Risk aversion is a common behavior universal to humans and animals alike. Economists have traditionally defined risk preferences by the curvature of the utility function. Psychologists and behavioral economists also make use of concepts such as loss aversion and probability weighting to model risk aversion. Neurophysiological evidence suggests that loss aversion has its origins in relatively ancient neural circuitries (e.g., ventral striatum). Could there thus be an evolutionary origin to risk avoidance? We study this question by evolving strategies that adapt to play the equivalent mean payoff gamble. We hypothesize that risk aversion in the equivalent mean payoff gamble is beneficial as an adaptation to living in small groups, and find that a preference for risk averse strategies only evolves in small populations of less than 1,000 individuals, while agents exhibit no such strategy preference in larger populations. Further, we discover that risk aversion can also evolve in larger populations, but only when the population is segmented into small groups of around 150 individuals. Finally, we observe that risk aversion only evolves when the gamble is a rare event that has a large impact on the individual's fitness. These findings align with earlier reports that humans lived in small groups for a large portion of their evolutionary history. As such, we suggest that rare, high-risk, high-payoff events such as mating and mate competition could have driven the evolution of risk averse behavior in humans living in small groups.
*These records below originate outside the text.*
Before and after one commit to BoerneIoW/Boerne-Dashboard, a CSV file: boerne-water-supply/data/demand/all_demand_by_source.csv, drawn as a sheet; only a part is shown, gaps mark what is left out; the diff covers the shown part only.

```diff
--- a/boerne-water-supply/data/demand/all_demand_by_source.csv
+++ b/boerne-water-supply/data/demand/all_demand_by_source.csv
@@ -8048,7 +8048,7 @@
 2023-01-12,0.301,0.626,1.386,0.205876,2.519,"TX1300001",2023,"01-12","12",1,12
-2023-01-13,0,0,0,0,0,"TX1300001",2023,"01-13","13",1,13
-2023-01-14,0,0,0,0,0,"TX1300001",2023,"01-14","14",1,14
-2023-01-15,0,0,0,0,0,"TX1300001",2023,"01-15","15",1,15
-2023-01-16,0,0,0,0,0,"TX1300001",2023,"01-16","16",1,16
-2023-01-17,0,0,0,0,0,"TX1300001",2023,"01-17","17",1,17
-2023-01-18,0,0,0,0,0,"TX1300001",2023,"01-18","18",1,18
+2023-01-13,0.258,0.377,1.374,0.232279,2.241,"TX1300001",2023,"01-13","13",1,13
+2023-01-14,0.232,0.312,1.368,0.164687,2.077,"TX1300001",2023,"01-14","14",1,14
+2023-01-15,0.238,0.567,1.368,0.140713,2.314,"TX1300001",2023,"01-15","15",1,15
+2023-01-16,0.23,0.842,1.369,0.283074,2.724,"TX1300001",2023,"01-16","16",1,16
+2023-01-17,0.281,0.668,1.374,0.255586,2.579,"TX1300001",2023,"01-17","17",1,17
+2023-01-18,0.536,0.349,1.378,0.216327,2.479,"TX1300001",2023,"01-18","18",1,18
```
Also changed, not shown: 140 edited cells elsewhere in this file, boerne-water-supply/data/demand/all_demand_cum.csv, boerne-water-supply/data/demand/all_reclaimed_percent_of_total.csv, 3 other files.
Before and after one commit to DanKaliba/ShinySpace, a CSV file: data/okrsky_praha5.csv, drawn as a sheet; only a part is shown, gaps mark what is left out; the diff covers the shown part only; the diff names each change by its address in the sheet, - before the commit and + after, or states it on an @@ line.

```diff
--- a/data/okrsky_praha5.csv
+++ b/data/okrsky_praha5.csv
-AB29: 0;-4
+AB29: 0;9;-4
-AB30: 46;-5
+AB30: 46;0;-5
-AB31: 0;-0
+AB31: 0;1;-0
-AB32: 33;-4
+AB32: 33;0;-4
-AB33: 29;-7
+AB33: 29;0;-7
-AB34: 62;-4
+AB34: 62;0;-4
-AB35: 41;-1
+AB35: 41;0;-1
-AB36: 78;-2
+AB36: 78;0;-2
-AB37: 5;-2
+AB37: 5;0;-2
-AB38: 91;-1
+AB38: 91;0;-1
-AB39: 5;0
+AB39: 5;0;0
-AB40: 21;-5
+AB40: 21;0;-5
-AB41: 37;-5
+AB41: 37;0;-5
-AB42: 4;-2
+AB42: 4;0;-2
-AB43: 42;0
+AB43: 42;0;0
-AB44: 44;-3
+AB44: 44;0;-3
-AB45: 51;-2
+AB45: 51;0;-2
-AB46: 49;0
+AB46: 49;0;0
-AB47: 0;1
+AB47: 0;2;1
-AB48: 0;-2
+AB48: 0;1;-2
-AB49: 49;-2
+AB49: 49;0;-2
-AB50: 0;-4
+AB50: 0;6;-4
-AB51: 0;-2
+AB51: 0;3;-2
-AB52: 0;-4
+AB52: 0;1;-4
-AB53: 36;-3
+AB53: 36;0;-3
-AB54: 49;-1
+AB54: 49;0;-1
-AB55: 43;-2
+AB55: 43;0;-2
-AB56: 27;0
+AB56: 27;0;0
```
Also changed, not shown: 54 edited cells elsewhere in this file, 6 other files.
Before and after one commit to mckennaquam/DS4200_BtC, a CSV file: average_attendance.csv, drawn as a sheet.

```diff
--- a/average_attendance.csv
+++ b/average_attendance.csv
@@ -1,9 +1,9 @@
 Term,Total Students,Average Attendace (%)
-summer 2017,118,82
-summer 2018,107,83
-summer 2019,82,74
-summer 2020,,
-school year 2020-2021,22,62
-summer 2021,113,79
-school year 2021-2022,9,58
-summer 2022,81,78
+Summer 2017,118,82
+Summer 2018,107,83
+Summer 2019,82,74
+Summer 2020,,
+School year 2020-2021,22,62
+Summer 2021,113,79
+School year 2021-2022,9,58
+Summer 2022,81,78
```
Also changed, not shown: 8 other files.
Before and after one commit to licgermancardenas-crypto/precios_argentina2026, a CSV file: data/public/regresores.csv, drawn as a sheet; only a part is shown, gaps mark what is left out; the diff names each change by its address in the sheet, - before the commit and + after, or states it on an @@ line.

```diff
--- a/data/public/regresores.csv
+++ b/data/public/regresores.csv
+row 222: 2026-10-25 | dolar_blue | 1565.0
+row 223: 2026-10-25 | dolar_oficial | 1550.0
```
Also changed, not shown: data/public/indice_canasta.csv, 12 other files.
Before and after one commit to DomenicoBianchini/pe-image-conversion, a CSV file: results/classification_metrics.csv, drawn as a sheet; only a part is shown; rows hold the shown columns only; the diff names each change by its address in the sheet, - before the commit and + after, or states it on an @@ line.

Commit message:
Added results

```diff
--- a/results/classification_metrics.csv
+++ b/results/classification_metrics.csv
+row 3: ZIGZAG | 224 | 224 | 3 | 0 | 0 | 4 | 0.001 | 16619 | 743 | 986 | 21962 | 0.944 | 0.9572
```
Risk aversion as an evolutionary adaptation
Arend Hintze, Randal S. Olson, Christoph Adami, Ralph Hertwig